Just a quick note on equipment, there is not an extensive list of stuff. Armor, ranging from a Leather Shirt up through a Mail Hauberk, helms and shields exists. There is no plate armor. Weapons are standard fare with swords, axes, spears, bows and the Dwarven mattock. Everything has an encumbrance which all add up to give your hero his/her fatigue score, the higher the score the harder journeys and fighting becomes. All the rest of your heroes equipment falls into traveling gear, winter and autumn gear has an encumbrance rating of three, summer and spring gear is two. This includes season appropriate clothing, food for a week and basic equipment.
Once everyone has a hero, the players setup a company and introduce their characters and figure out how they have come together. Each player can pick a companion as their focus which helps them to recover Hope. The group is given a Fellowship rating, this is a shared pool of points used to recover hope during their adventures, this number is equal to the number of player in the fellowship.
|King Thranduil's Hall|
|Road to the West|
Once in close combat the heroes decide each turn which one of four stances they are taking. The first three; Forward, Open and Defensive are all considered close combat. The fourth is Rearward, this is the only ranged combat stance. Each stance determines the combat target number, the order of action and how hard the hero is to hit. Each stance also has a task associated with it, for instance heroes in the Open Stance can forfeit their attack to Rally Comrades. The enemies get Hate points that let them do all kids of nasty things to the party.
Encounters are interactions with other NPC's, maybe a stranger met on the edges of Mirkwood who's help the players need or maybe the players have entered King Dain's court and need access to his library of great records. First an introduction is done by a spokesman or by all of the group, then the interaction takes place, heroes use insight, persuade, riddle or maybe song to try and gain a number of successes. There is a tolerance rating is set by the Loremaster, if this is exceed by a number of failed rolls than the encounter is over. Then the number of successes rolled prior to the failure is added up to see how successful the interaction has been. The players never know the tolerance number which can change. For instance the party is in King Thranduil's hall attempting to persuade him to provide an Elven scout to lead them through the Mirkwood, but just by having Dwarves in the party Thranduil's starting tolerance number might be lower as he's not a big fan of the Dwarves. Neat stuff and so simple but it allows for some great role-playing opportunities.
|Nassty, nassty Orcs!|

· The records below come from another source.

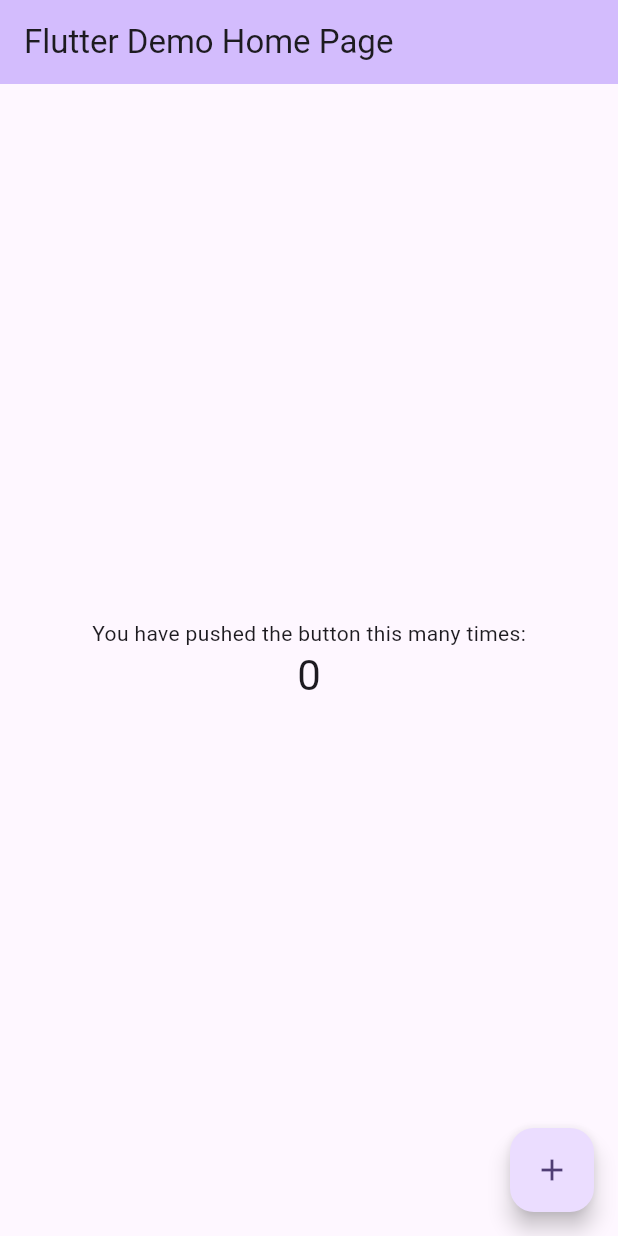
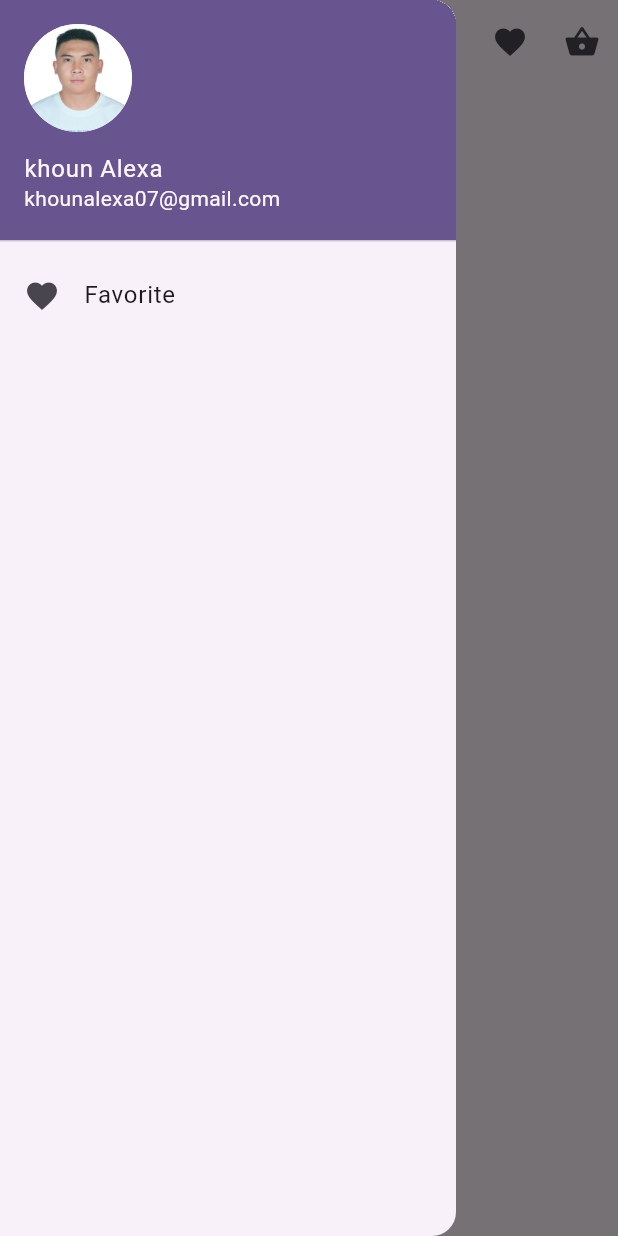
Before and after one commit to KhounAlexa/food_panda_flutter, a Flutter app: the screen it shows after launch, with the side drawer open (before the commit the screen has no drawer), on a phone screen of 412 x 824 dp. Run offline on Flutter 3.47's test engine with Material 3 defaults, Android fonts, the phone set to English and light mode, and no system bars.

Commit message:
create side drawer

```diff
--- a/lib/main.dart
+++ b/lib/main.dart
@@ -1,4 +1,5 @@
 import 'package:flutter/material.dart';
+import 'package:food_panda/views/home/HomeScreen.dart';
 
 void main() {
   runApp(const MyApp());
@@ -13,113 +14,10 @@ class MyApp extends StatelessWidget {
     return MaterialApp(
       title: 'Flutter Demo',
       theme: ThemeData(
-        // This is the theme of your application.
-        //
-        // TRY THIS: Try running your application with "flutter run". You'll see
-        // the application has a purple toolbar. Then, without quitting the app,
-        // try changing the seedColor in the colorScheme below to Colors.green
-        // and then invoke "hot reload" (save your changes or press the "hot
-        // reload" button in a Flutter-supported IDE, or press "r" if you used
-        // the command line to start the app).
-        //
-        // Notice that the counter didn't reset back to zero; the application
-        // state is not lost during the reload. To reset the state, use hot
-        // restart instead.
-        //
-        // This works for code too, not just values: Most code changes can be
-        // tested with just a hot reload.
         colorScheme: ColorScheme.fromSeed(seedColor: Colors.deepPurple),
         useMaterial3: true,
       ),
-      home: const MyHomePage(title: 'Flutter Demo Home Page'),
+      home: const HomeScreen(),
     );
   }
 }
-
-class MyHomePage extends StatefulWidget {
-  const MyHomePage({super.key, required this.title});
-
-  // This widget is the home page of your application. It is stateful, meaning
-  // that it has a State object (defined below) that contains fields that affect
-  // how it looks.
-
-  // This class is the configuration for the state. It holds the values (in this
-  // case the title) provided by the parent (in this case the App widget) and
-  // used by the build method of the State. Fields in a Widget subclass are
-  // always marked "final".
-
-  final String title;
-
-  @override
-  State<MyHomePage> createState() => _MyHomePageState();
-}
-
-class _MyHomePageState extends State<MyHomePage> {
-  int _counter = 0;
-
-  void _incrementCounter() {
-    setState(() {
-      // This call to setState tells the Flutter framework that something has
-      // changed in this State, which causes it to rerun the build method below
-      // so that the display can reflect the updated values. If we changed
-      // _counter without calling setState(), then the build method would not be
-      // called again, and so nothing would appear to happen.
-      _counter++;
-    });
-  }
-
-  @override
-  Widget build(BuildContext context) {
-    // This method is rerun every time setState is called, for instance as done
-    // by the _incrementCounter method above.
-    //
-    // The Flutter framework has been optimized to make rerunning build methods
-    // fast, so that you can just rebuild anything that needs updating rather
-    // than having to individually change instances of widgets.
-    return Scaffold(
-      appBar: AppBar(
-        // TRY THIS: Try changing the color here to a specific color (to
-        // Colors.amber, perhaps?) and trigger a hot reload to see the AppBar
-        // change color while the other colors stay the same.
-        backgroundColor: Theme.of(context).colorScheme.inversePrimary,
-        // Here we take the value from the MyHomePage object that was created by
-        // the App.build method, and use it to set our appbar title.
-        title: Text(widget.title),
-      ),
-      body: Center(
-        // Center is a layout widget. It takes a single child and positions it
-        // in the middle of the parent.
-        child: Column(
-          // Column is also a layout widget. It takes a list of children and
-          // arranges them vertically. By default, it sizes itself to fit its
-          // children horizontally, and tries to be as tall as its parent.
-          //
-          // Column has various properties to control how it sizes itself and
-          // how it positions its children. Here we use mainAxisAlignment to
-          // center the children vertically; the main axis here is the vertical
-          // axis because Columns are vertical (the cross axis would be
-          // horizontal).
-          //
-          // TRY THIS: Invoke "debug painting" (choose the "Toggle Debug Paint"
-          // action in the IDE, or press "p" in the console), to see the
-          // wireframe for each widget.
-          mainAxisAlignment: MainAxisAlignment.center,
-          children: <Widget>[
-            const Text(
-              'You have pushed the button this many times:',
-            ),
-            Text(
-              '$_counter',
-              style: Theme.of(context).textTheme.headlineMedium,
-            ),
-          ],
-        ),
-      ),
-      floatingActionButton: FloatingActionButton(
-        onPressed: _incrementCounter,
-        tooltip: 'Increment',
-        child: const Icon(Icons.add),
-      ), // This trailing comma makes auto-formatting nicer for build methods.
-    );
-  }
-}
--- /dev/null
+++ b/lib/views/home/HomeScreen.dart
@@ -0,0 +1,32 @@
+import 'package:flutter/cupertino.dart';
+import 'package:flutter/material.dart';
+import 'package:food_panda/views/home/widgets/drawer.dart';
+
+class HomeScreen extends StatelessWidget {
+  const HomeScreen({super.key});
+
+  @override
+  Widget build(BuildContext context) {
+    return Scaffold(
+      appBar: AppBar(
+        title: Column(
+          crossAxisAlignment: CrossAxisAlignment.start,
+          children: [
+            Text("2 st 24 "),
+            Text(
+              "phnom penh",
+              style: TextStyle(fontSize: 12),
+            )
+          ],
+        ),
+        leadingWidth: 35,
+        actions: [
+          IconButton(onPressed: () {}, icon: Icon(Icons.favorite)),
+          IconButton(onPressed: () {}, icon: Icon(Icons.shopping_basket))
+        ],
+      ),
+      drawer: LeftDrawer(),
+      // endDrawer: Drawer(),
+    );
+  }
+}
--- /dev/null
+++ b/lib/views/home/widgets/drawer.dart
@@ -0,0 +1,32 @@
+import 'package:flutter/cupertino.dart';
+import 'package:flutter/material.dart';
+
+class LeftDrawer extends StatelessWidget {
+  const LeftDrawer({
+    super.key,
+  });
+
+  @override
+  Widget build(BuildContext context) {
+    return SafeArea(
+      child: Drawer(
+        child: ListView(
+          children: [
+            UserAccountsDrawerHeader(
+                currentAccountPicture: CircleAvatar(
+                  backgroundImage: AssetImage(
+                      'assets/images/600x600aaa.jpg'), // Image from assets
+                ),
+                accountName: Text("khoun Alexa",style: TextStyle(height: 1),),
+                accountEmail: Text("khounalexa07@gmail.com",style: TextStyle(height: 1),)),
+            ListTile(
+              onTap: (){},
+              leading: Icon(Icons.favorite),
+              title: Text("Favorite"),
+            )
+          ],
+        ),
+      ),
+    );
+  }
+}
--- a/pubspec.yaml
+++ b/pubspec.yaml
@@ -59,9 +59,8 @@ flutter:
   uses-material-design: true
 
   # To add assets to your application, add an assets section, like this:
-  # assets:
-  #   - images/a_dot_burr.jpeg
-  #   - images/a_dot_ham.jpeg
+  assets:
+    - assets/images/600x600aaa.jpg
 
   # An image asset can refer to one or more resolution-specific "variants", see
   # https://flutter.dev/to/resolution-aware-images
```
Also changed, not shown: assets/images/600x600aaa.jpg (added), lib/views/home/widgets/product_card.dart (added).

The final chapter is a nice introductory adventure called The Marsh Bell. The heroes travel from Esgaroth south along the eastern edge of Mirkwood looking for two lost Dwarves. Gloin of The Hobbit fame sends them on this quest which includes a number of natural hazards and also some baddies to fight. Its a nice short adventure that plays well.
"It's a dangerous business, walking out one's front door"